= Dataset content =

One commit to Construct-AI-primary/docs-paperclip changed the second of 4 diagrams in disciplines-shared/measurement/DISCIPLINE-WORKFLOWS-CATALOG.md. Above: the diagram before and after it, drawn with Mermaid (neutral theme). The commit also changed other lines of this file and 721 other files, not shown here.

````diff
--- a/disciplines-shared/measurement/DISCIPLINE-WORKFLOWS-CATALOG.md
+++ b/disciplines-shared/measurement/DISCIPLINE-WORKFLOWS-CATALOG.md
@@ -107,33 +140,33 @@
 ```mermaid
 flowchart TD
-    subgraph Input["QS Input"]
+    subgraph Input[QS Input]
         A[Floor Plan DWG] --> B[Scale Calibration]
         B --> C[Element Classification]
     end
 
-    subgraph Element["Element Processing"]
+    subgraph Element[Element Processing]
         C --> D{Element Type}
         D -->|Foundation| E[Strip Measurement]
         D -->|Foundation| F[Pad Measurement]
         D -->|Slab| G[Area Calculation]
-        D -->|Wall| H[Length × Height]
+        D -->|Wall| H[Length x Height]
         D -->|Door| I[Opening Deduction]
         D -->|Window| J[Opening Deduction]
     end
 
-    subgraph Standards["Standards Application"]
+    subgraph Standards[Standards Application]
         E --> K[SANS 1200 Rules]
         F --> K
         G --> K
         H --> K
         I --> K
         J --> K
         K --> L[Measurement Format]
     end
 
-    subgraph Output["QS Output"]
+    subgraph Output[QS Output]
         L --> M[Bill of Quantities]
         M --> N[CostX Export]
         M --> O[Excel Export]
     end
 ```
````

* * *

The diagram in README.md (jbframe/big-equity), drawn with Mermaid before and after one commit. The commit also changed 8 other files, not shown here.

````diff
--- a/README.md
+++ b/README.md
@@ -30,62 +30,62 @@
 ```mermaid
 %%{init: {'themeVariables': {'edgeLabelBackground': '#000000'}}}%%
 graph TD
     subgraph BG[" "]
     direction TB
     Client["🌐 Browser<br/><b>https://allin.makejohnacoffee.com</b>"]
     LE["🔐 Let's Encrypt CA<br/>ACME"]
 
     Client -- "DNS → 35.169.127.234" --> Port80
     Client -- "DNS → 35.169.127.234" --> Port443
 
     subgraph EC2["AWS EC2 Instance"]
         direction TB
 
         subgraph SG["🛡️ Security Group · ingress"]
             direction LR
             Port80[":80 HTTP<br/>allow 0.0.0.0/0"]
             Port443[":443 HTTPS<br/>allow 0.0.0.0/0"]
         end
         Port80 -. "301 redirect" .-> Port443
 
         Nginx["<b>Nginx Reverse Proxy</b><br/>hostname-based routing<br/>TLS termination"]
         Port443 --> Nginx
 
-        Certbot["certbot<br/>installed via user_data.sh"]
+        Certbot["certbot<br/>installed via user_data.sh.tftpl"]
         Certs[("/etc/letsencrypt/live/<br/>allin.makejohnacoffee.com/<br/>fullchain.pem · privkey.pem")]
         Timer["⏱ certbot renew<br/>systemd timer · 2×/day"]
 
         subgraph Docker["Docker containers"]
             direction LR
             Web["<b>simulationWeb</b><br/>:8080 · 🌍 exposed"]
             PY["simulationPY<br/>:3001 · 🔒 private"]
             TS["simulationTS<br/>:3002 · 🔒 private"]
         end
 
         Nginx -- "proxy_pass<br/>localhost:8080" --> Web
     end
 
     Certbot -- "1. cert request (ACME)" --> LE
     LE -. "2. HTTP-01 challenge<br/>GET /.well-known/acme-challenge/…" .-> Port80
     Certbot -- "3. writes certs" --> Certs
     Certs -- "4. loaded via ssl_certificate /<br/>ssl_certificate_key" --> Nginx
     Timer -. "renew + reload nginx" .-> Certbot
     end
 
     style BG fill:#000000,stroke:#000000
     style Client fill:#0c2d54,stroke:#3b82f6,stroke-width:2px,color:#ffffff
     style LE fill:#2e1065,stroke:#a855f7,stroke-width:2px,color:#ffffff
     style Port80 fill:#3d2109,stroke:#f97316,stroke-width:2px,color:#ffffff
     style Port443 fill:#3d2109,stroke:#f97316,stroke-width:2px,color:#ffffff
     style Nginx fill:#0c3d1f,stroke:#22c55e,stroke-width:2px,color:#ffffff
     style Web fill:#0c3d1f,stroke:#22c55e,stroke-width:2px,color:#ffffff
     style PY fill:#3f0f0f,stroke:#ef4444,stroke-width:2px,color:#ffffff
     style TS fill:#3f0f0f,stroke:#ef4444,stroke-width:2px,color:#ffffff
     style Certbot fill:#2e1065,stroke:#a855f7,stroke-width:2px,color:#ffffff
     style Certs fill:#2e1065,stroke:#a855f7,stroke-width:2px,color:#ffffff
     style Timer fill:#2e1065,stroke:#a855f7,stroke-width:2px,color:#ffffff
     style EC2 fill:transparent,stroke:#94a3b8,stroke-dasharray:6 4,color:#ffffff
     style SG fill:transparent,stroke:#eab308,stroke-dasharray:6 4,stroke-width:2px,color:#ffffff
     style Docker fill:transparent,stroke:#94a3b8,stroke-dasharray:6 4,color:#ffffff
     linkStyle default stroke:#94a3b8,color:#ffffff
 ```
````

--

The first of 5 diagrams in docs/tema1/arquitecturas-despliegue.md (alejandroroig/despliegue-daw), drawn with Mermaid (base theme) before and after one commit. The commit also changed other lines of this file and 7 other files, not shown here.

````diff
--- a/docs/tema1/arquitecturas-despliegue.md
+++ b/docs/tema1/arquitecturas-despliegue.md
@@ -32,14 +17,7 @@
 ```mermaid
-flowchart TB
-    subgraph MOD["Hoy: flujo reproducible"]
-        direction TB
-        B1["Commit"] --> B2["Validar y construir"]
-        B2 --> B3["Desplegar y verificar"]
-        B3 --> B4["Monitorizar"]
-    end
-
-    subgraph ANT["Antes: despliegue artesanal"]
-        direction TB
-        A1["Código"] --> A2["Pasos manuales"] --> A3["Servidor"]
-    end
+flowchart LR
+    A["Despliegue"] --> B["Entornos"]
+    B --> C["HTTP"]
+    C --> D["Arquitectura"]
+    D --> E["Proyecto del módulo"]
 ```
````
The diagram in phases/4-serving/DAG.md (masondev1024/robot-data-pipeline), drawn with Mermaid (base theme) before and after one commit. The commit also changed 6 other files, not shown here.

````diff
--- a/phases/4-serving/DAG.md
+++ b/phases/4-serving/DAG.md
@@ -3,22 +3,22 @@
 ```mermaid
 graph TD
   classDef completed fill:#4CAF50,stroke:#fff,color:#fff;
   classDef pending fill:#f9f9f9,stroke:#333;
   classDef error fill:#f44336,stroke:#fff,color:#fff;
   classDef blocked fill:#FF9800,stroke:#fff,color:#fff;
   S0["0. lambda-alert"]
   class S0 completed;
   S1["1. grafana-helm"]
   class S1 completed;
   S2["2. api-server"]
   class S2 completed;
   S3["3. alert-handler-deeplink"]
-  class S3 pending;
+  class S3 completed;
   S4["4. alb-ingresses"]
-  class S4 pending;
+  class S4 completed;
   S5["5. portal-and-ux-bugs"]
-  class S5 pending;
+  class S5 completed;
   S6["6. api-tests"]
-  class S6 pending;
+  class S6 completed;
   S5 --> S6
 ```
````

= Required work =
Which lines of the data contain the string "Client"? Copy each one.

= Exercise solution =
     Client["🌐 Browser<br/><b>https://allin.makejohnacoffee.com</b>"]
     Client -- "DNS → 35.169.127.234" --> Port80
     Client -- "DNS → 35.169.127.234" --> Port443
     style Client fill:#0c2d54,stroke:#3b82f6,stroke-width:2px,color:#ffffff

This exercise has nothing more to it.